» **Task description**:
Nothing belongs in the answer except the lines of the material that include "html".

::::::::

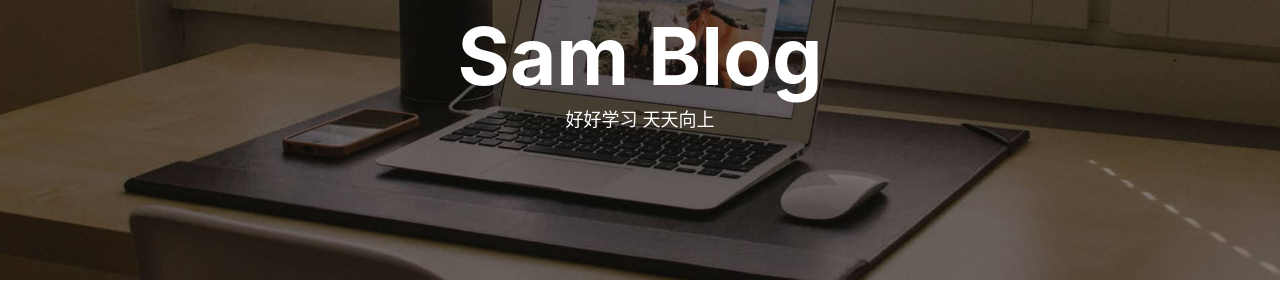
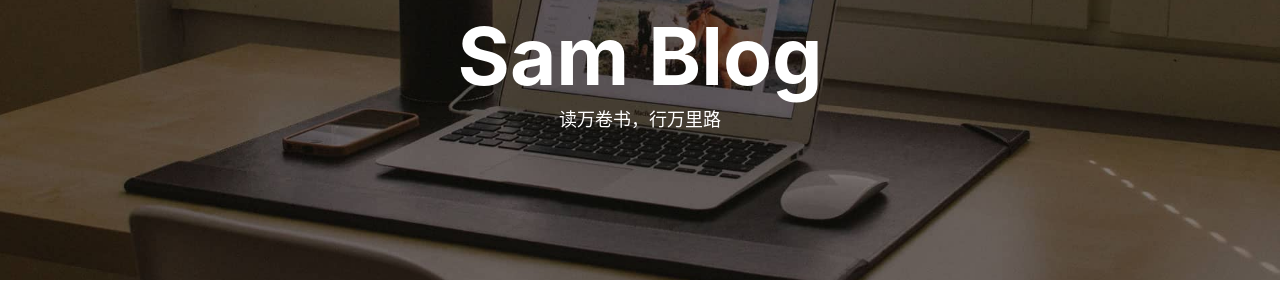
Before and after one commit to RunawayFzzF/379605072.github.io, a Jekyll site: the page built from index.html, in a window 1280 px wide and 900 px high. Shown: the part 138-438 px from the top of the window. Built offline with Jekyll 4.4.1, drawn with Linux system fonts in a browser that asks for light colours; nearby versions of some CDN libraries; the list of posts is cut into pages by our own code; comment, search, counter and statistics services are not loaded.

Commit message:
Update index.html

```diff
--- a/index.html
+++ b/index.html
@@ -1,6 +1,6 @@
 ---
 layout: page
-description: "好好学习 天天向上"
+description: "读万卷书，行万里路"
 ---
 
 {% for post in paginator.posts %}
```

::::::::

» **Problem solution**:
Before and after one commit to RunawayFzzF/379605072.github.io, a Jekyll site: the page built from index.html, in a window 1280 px wide and 900 px high. Shown: the part 138-438 px from the top of the window. Built offline with Jekyll 4.4.1, drawn with Linux system fonts in a browser that asks for light colours; nearby versions of some CDN libraries; the list of posts is cut into pages by our own code; comment, search, counter and statistics services are not loaded.
Update index.html
--- a/index.html
+++ b/index.html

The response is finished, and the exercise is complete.